Deutscher Tropentag, October 11 - 13, 2005 in Stuttgart-Hohenheim
"The Global Food & Product Chain- Dynamics, Innovations, Conflicts, Strategies"
Physiological Adaptations in Response to Drought Stress in Four Wild Populations of Coffea arabica
Alice Beining, Jürgen Burkhardt, Guido Doberstein
University of Bonn, Institute of Plant Nutrition, Germany
The ecophysiological basis of drought tolerance was examined in four wild populations of Coffea arabica from an ecocline in Southern Ethiopia, which runs from the drier Bale Mountains with an annual precipitation of 790 mm to the wetter area in the Southwest with 2200 mm per yr. It was hypothesised that this gradient in water avai\-lability would promote regional differentiation in ecophysiological traits that allow the identification of drought tolerant coffee populations.

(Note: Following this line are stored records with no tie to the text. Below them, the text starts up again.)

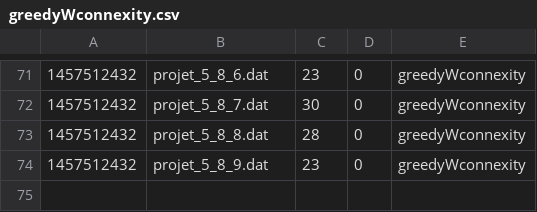
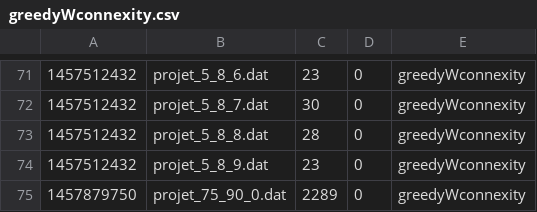
Before and after one commit to emmanueljay/ECMA, a CSV file: res/greedyWconnexity.csv, drawn as a sheet; only a part is shown, gaps mark what is left out.

```diff
--- a/res/greedyWconnexity.csv
+++ b/res/greedyWconnexity.csv
@@ -74 +74,2 @@
 1457512432,projet_5_8_9.dat,23,0,greedyWconnexity
+1457879750,projet_75_90_0.dat,2289,0,greedyWconnexity
```
Also changed, not shown: res/annealing.csv, res/greedy.csv, 14 other files.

In order to eliminate possible confounding effects, seedling from the four provenances of wild coffee were used for an ex situ experiment under controlled environmental conditions. A completely randomised split-split plot design was established, based on the 12 subpopulations within the 4 main populations. Two irrigation levels as well as two light regimes were imposed over a 16-days period. Throughout the experiment seedling survival and physiology were monitored every four days by measuring leaf water potential, diurnal gas exchange as well as leaf carbon isotope discrimination on randomly selected individuals.

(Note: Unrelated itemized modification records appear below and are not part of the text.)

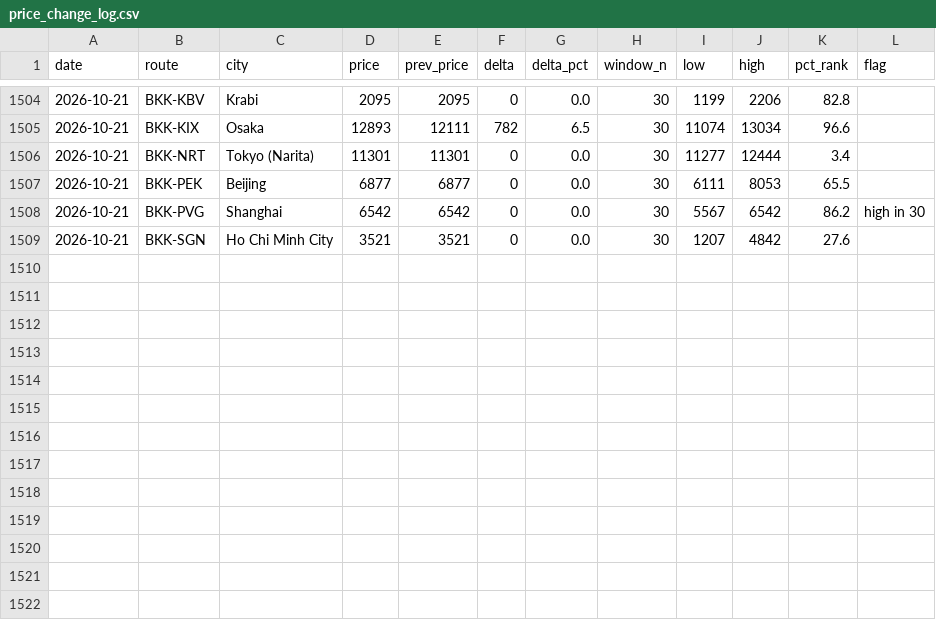
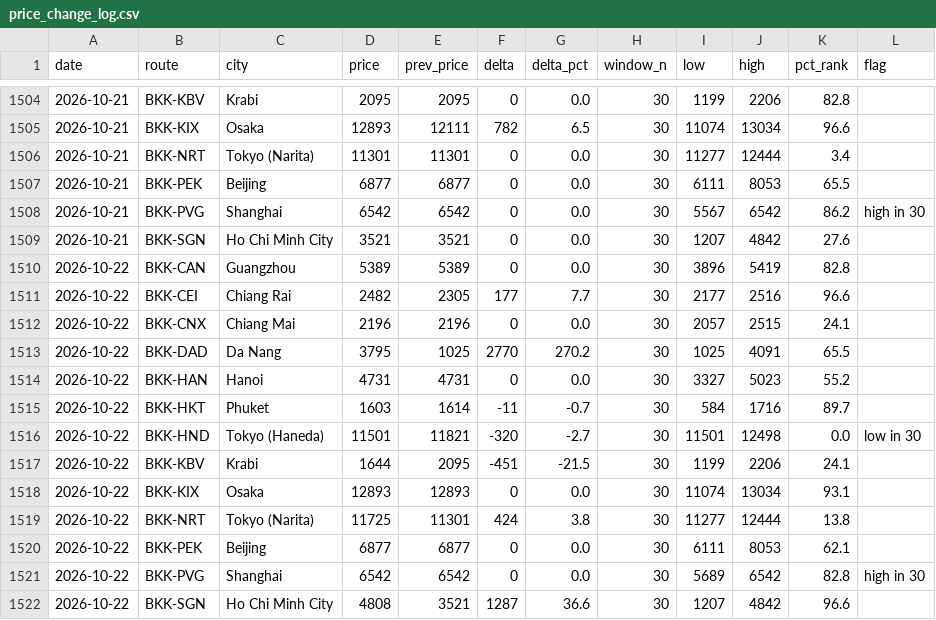
Before and after one commit to swuttipat/flight-price-tracker, a CSV file: data/processed/price_change_log.csv, drawn as a sheet; only a part is shown, gaps mark what is left out; the diff names each change by its address in the sheet, - before the commit and + after, or states it on an @@ line.

```diff
--- a/data/processed/price_change_log.csv
+++ b/data/processed/price_change_log.csv
+row 1510: 2026-10-22 | BKK-CAN | Guangzhou | 5389 | 5389 | 0 | 0.0 | 30 | 3896 | 5419 | 82.8
+row 1511: 2026-10-22 | BKK-CEI | Chiang Rai | 2482 | 2305 | 177 | 7.7 | 30 | 2177 | 2516 | 96.6
+row 1512: 2026-10-22 | BKK-CNX | Chiang Mai | 2196 | 2196 | 0 | 0.0 | 30 | 2057 | 2515 | 24.1
+row 1513: 2026-10-22 | BKK-DAD | Da Nang | 3795 | 1025 | 2770 | 270.2 | 30 | 1025 | 4091 | 65.5
+row 1514: 2026-10-22 | BKK-HAN | Hanoi | 4731 | 4731 | 0 | 0.0 | 30 | 3327 | 5023 | 55.2
+row 1515: 2026-10-22 | BKK-HKT | Phuket | 1603 | 1614 | -11 | -0.7 | 30 | 584 | 1716 | 89.7
+row 1516: 2026-10-22 | BKK-HND | Tokyo (Haneda) | 11501 | 11821 | -320 | -2.7 | 30 | 11501 | 12498 | 0.0 | low in 30
+row 1517: 2026-10-22 | BKK-KBV | Krabi | 1644 | 2095 | -451 | -21.5 | 30 | 1199 | 2206 | 24.1
+row 1518: 2026-10-22 | BKK-KIX | Osaka | 12893 | 12893 | 0 | 0.0 | 30 | 11074 | 13034 | 93.1
+row 1519: 2026-10-22 | BKK-NRT | Tokyo (Narita) | 11725 | 11301 | 424 | 3.8 | 30 | 11277 | 12444 | 13.8
+row 1520: 2026-10-22 | BKK-PEK | Beijing | 6877 | 6877 | 0 | 0.0 | 30 | 6111 | 8053 | 62.1
+row 1521: 2026-10-22 | BKK-PVG | Shanghai | 6542 | 6542 | 0 | 0.0 | 30 | 5689 | 6542 | 82.8 | high in 30
+row 1522: 2026-10-22 | BKK-SGN | Ho Chi Minh City | 4808 | 3521 | 1287 | 36.6 | 30 | 1207 | 4842 | 96.6
```
Also changed, not shown: data/processed/calendar_latest.csv, data/processed/prices_master.csv, 3 other files.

The selected coffee populations, occupying a broad range of stands with different habitat conditions, show considerable variability in their physiological behaviour. At the end of a 16 days treatment, predawn water potential of the plants in the well watered plot remained above -3,0 bar whereas the values of the stressed plot declined to -36,2 bar. Particularly plants from Berhane-Kontir allowed leaf water potential to be maintained for a longer period of time and delayed the appearance of stress symptoms in comparison with the other populations. These results suggest that this provenance is relatively tolerant of desiccation compared to the coffee populations from the other habitats. This may give this population a competitive advantage during drought events.
Keywords: Coffea arabica, drought response, ecophysiology, environmental heterogeneity
Contact Address: Alice Beining, University of Bonn, Institute of Plant Nutrition, Karlrobert-Kreiten-Straße 13, 53115 Bonn, Germany, e-mail: abeininguni-bonn.de